By: Mary Morris
We just got back from a vacation on Cape Cod and we have a new addition to our massive stuffed animal collection. This is Puffy Poodle, which is a strange name since he looks part fish/part bird. There is no doubt he is super cute.
We were on the Cape all but 5 minutes when my kids discovered the first of many shops that specialize in tons of candy and a plethora of stuffed animals. The stores all look the same and there is so much candy in them that it is hard to believe it could be fresh. I will say that our visit coincided with a visit from the health inspector and I did eavesdrop when he gave his report to the cashier, stating that the place passed inspection. Truthfully, the store was spotless. It gave me the confidence to splurge on a large sized chocolate peanut butter cup for a whopping $5. Honestly, it was tasty but I could have been just as happy with a 75-cent Reese’s peanut butter cup.
Anyway, back to stuffed animals and spending more money frivolously! Now, to be totally honest, I don’t really like stuffed animals. I don’t have anything against them, but I think there should be some type of limit on how many stuffed animals a child can receive in a lifetime. Is that too harsh? I understand the special ones or the ones given by someone so special that they are not replaceable, but hundreds of stuffed objects in piles? They can’t all be special. We have stuffed animals for every holiday and every occasion – the Christmas pony, the St. Paddy’s Day good luck puppy, the graduation bear – one for every year of school because now kids graduate every year to a new grade.
When we were kids we graduated from high school and that was it. You wore your mortarboard cap and you got a sheet cake. Oh, and some cards and money. But now everything is an occasion and has a stuffed animal to celebrate it. Now, don’t get me wrong; I love celebrations but after a while you run out of storage for these animals.
Anyway, to avoid being a total bummer, which I am told I can be (yes, my daughter is in middle school and feels comfortable telling me when I am lame, and as much as I hate to admit it, she makes some decent assessments of crotchety adult behavior) I recklessly bought Puffy Poodle. My son has a vast imagination, so he immediately gave the stuffed animal a personality and started making some annoying noises. Most of his animals speak in accented English or a babyish voice, but not Puffy Poodle. I said, “I bet Puffy Poodle is glad to be out of that store and with us now.” The fish/bird responded, “Meep.” A bit later I asked, “Does Puffy Poodle like the beach?” Puffy a.k.a. Zach’s alter ego exclaimed, “MEEP. MEEP.” This is all he says. He goes to bed with Zachary, and when we wake up and I say, “Good Morning,” I get the reply, “Meep.”

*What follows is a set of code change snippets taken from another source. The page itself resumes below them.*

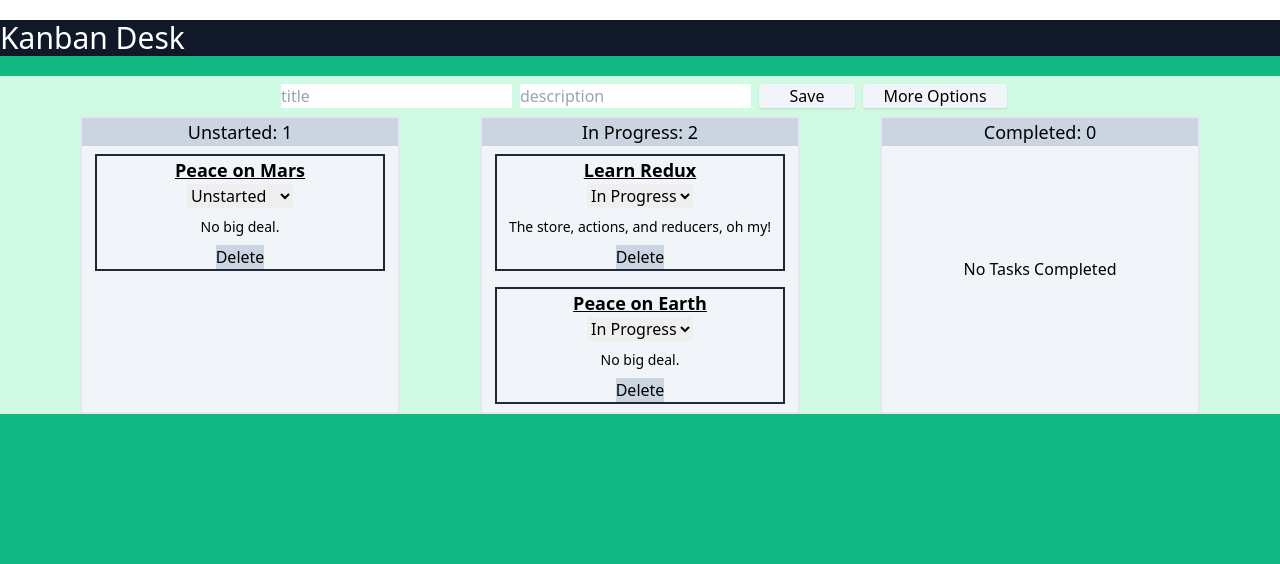
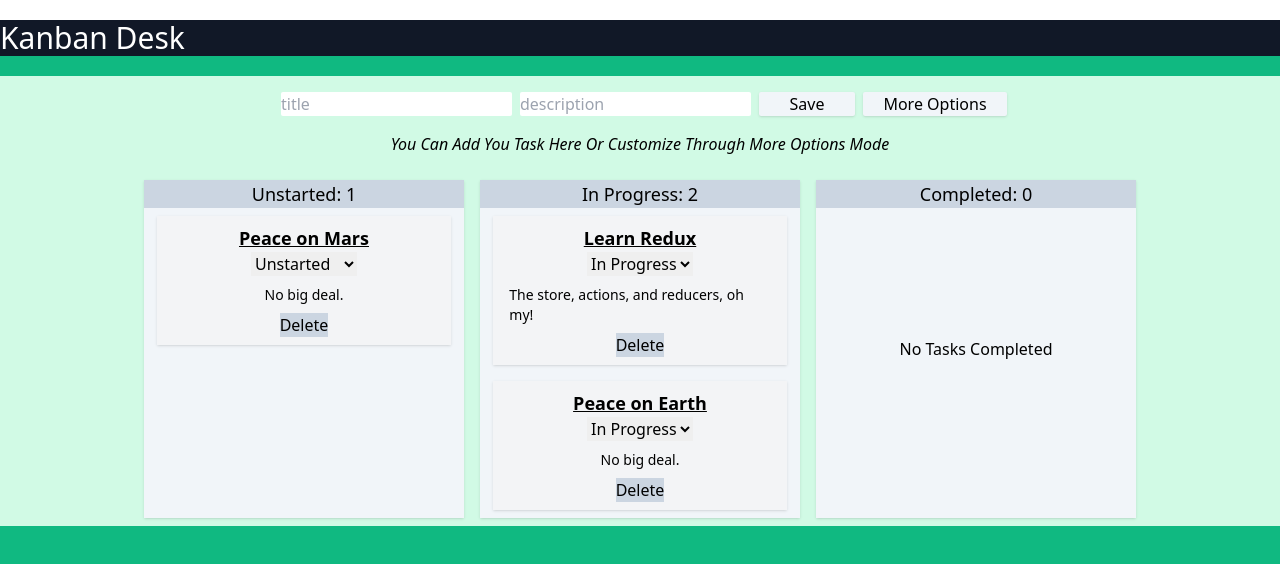
Before and after one commit to ankozlov98/Kanban, a React app: page / in a window 1280 px wide. Shown: the top 564 px of the page. Built offline with nearby package versions, Linux system fonts and the light colour scheme.

Commit message:
layout fix

```diff
--- a/src/Components/Task.tsx
+++ b/src/Components/Task.tsx
@@ -7,7 +7,7 @@ import { changeTaskFunctionType } from "../types/functionTypes";
 
 import { TASK_STATUSES } from "./TasksPage";
 
-const taskContainerStyle = `${stylesObject?.flexStyles?.customCenter('col')} border-2 border-gray-800 bg-stale-100 w-11/12 m-2`
+const taskContainerStyle = `${stylesObject?.flexStyles?.customCenter('col')} shadow bg-gray-100 w-11/12 m-2 p-2`
 
 const Task = ({ task, status, onDeleteTasks, onChangeTask }: singleTask) => {
 
--- a/src/Components/TasksList.tsx
+++ b/src/Components/TasksList.tsx
@@ -1,5 +1,6 @@
 import React from "react";
 import { TaskType } from "../index";
+import stylesObject from "../Styles";
 import { changeTaskFunctionType } from "../types/functionTypes";
 import Task from "./Task";
 
@@ -17,7 +18,7 @@ const TaskList = ({
   onChangeTask,
 }: TaskListProps) => {
   return (
-    <article className=" bg-slate-100 border-2 border-rs w-3/12 ">
+    <article className='bg-slate-100 shadow border-rs w-3/12 m-2 '>
       <section className="bg-slate-300 text-center text-lg">
         {status}: {tasks.length || 0}
       </section>
--- a/src/Components/TasksPage.tsx
+++ b/src/Components/TasksPage.tsx
@@ -8,6 +8,7 @@ import {
   DeleteTask,
   ChangeTask,
 } from "../Redux/actions";
+import stylesObject from "../Styles";
 import { PagePropsTasksType } from "../types/componentProps";
 import {
   changeTaskFunctionType,
@@ -73,8 +74,14 @@ const TasksPage = ({ tasks }: TaskPageProps) => {
       <h1 className="my-5 text-3xl bg-gray-900 text-white">Kanban Desk</h1>
 
       <div className="tasks bg-emerald-100">
-        <ShortForm />
-        <div className="tasklists">{renderTasks()}</div>
+        <section className={`${stylesObject?.flexStyles?.customCenter('col')} p-2`}>
+            <ShortForm />
+            <h6 className="italic m-2"> You Can Add You Task Here Or Customize Through More Options Mode</h6>
+        </section>
+
+       <div className={`${stylesObject?.flexStyles?.customCenter('row', false)}`}>
+           {renderTasks()}
+        </div>
       </div>
     </div>
   );
--- a/src/Styles/flexStyles.ts
+++ b/src/Styles/flexStyles.ts
@@ -1 +1 @@
-export const customCenter = (dir: string) => `flex flex-${dir} justify-center items-center`
+export const customCenter = (dir: string, align = true) => `flex flex-${dir} justify-center ${align ? 'items-center' : ''}`
```
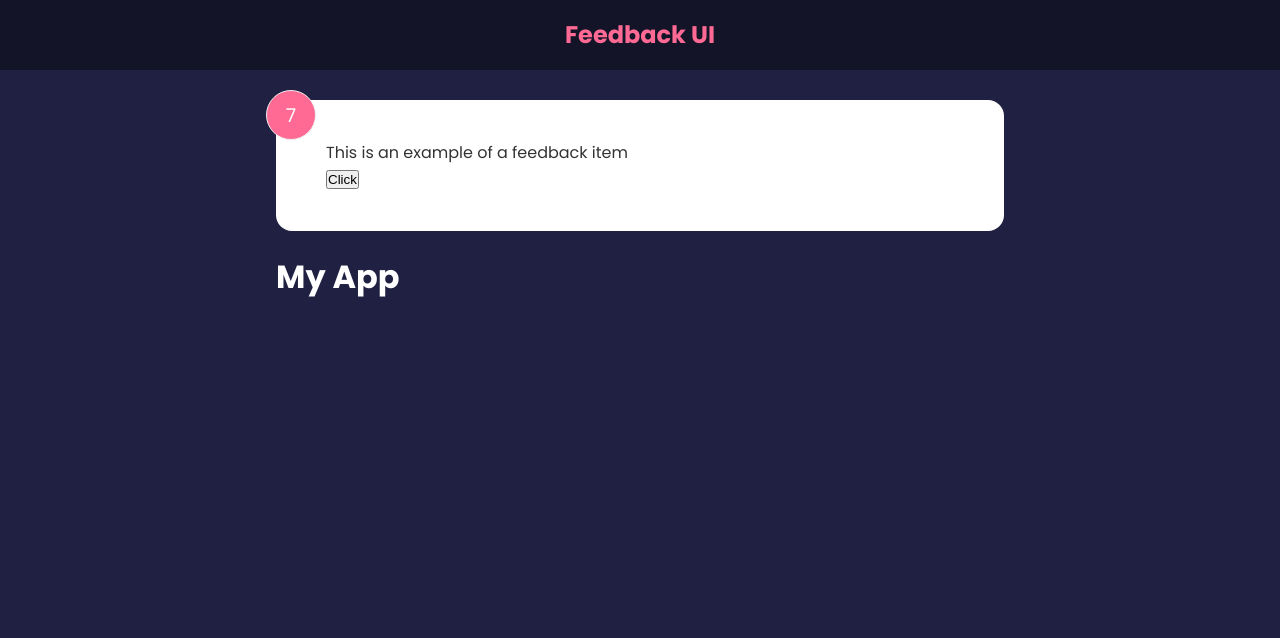
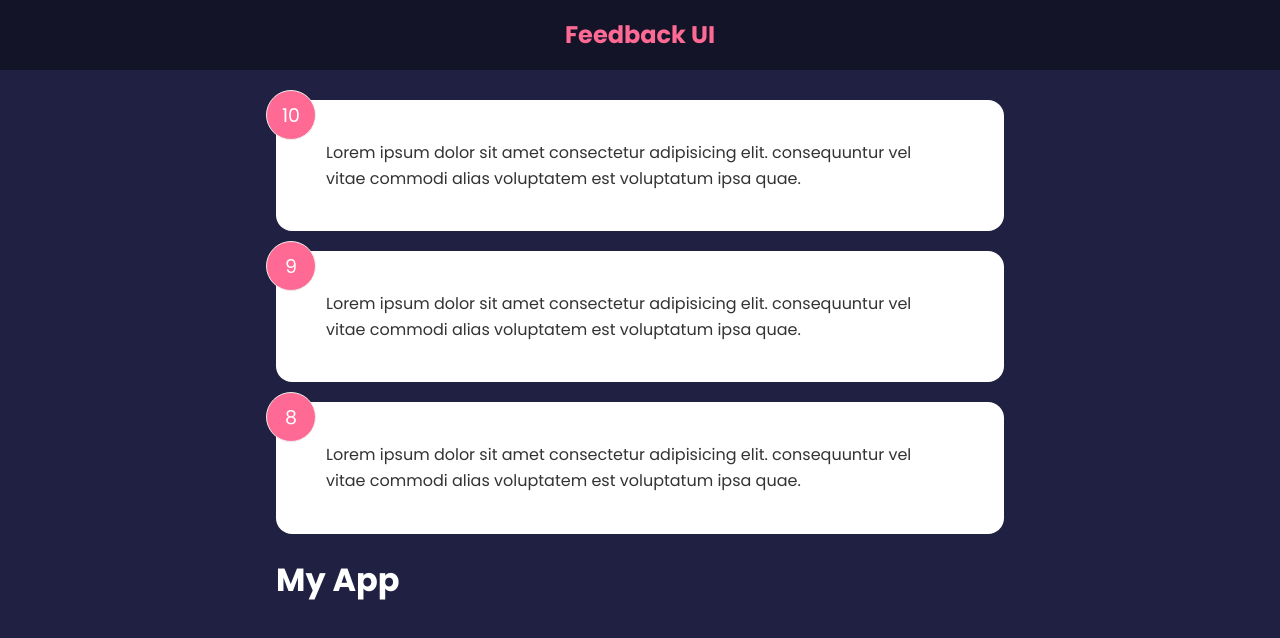
Before and after one commit to PhilipPaulson/CS222-Daily-Thing, a React (Create React App) app in the folder React Tutorial/feedback-app/: page / in a window 1280 px wide. Shown: the top 638 px of the page. Built offline with nearby package versions, Linux system fonts and the light colour scheme.

Commit message:
Added some global state functionality

```diff
--- a/React Tutorial/feedback-app/src/App.js
+++ b/React Tutorial/feedback-app/src/App.js
@@ -1,12 +1,16 @@
+import { useState } from "react";
 import Header from "./components/Header";
-import FeedbackItem from "./components/FeedbackItem";
+import FeedbackList from "./components/FeedbackList";
+import FeedbackData from "./data/FeedbackData";
 
 function App() {
+  const [feedback, setFeedback] = useState(FeedbackData);
+
   return (
     <>
       <Header />
       <div className="container">
-        <FeedbackItem />
+        <FeedbackList feedback={feedback} />
         <h1>My App</h1>
       </div>
     </>
--- a/React Tutorial/feedback-app/src/components/FeedbackItem.jsx
+++ b/React Tutorial/feedback-app/src/components/FeedbackItem.jsx
@@ -1,21 +1,8 @@
-import { useState } from "react";
-
-function FeedbackItem() {
-  const [rating, setRating] = useState(7);
-  const [text, setText] = useState("This is an example of a feedback item");
-
-  const handleClick = () => {
-    setRating((prev) => {
-      console.log(prev);
-      return prev + 1;
-    });
-  };
-
+function FeedbackItem({ item }) {
   return (
     <div className="card">
-      <div className="num-display">{rating}</div>
-      <div className="text-display">{text}</div>
-      <button onClick={handleClick}>Click</button>
+      <div className="num-display">{item.rating}</div>
+      <div className="text-display">{item.text}</div>
     </div>
   );
 }
--- /dev/null
+++ b/React Tutorial/feedback-app/src/components/FeedbackList.jsx
@@ -0,0 +1,18 @@
+import FeedbackItem from "./FeedbackItem";
+
+function FeedbackList({ feedback }) {
+  console.log(feedback);
+  if (!feedback || feedback.length === 0) {
+    return <p> No Feedback Yet </p>;
+  }
+
+  return (
+    <div className="feedback-list">
+      {feedback.map((item) => (
+        <FeedbackItem key={item.id} item={item} />
+      ))}
+    </div>
+  );
+}
+
+export default FeedbackList;
--- /dev/null
+++ b/React Tutorial/feedback-app/src/components/shared/Card.jsx
@@ -0,0 +1,5 @@
+function Card() {
+  return <div>Card</div>;
+}
+
+export default Card;
--- /dev/null
+++ b/React Tutorial/feedback-app/src/data/FeedbackData.js
@@ -0,0 +1,19 @@
+const FeedbackData = [
+  {
+    id: 1,
+    rating: 10,
+    text: "Lorem ipsum dolor sit amet consectetur adipisicing elit. consequuntur vel vitae commodi alias voluptatem est voluptatum ipsa quae.",
+  },
+  {
+    id: 2,
+    rating: 9,
+    text: "Lorem ipsum dolor sit amet consectetur adipisicing elit. consequuntur vel vitae commodi alias voluptatem est voluptatum ipsa quae.",
+  },
+  {
+    id: 3,
+    rating: 8,
+    text: "Lorem ipsum dolor sit amet consectetur adipisicing elit. consequuntur vel vitae commodi alias voluptatem est voluptatum ipsa quae.",
+  },
+];
+
+export default FeedbackData;
```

On our vacation, we visited beaches, arcades, stores, museums and the list goes on. When I asked Zach, “What was your favorite part of the trip?” he instantly replied, “Getting Puffy Poodle.” And, before I could say anything else he continued, “And being with you.” I replied, “Meep!” which, of course, in this case means, “Me too!”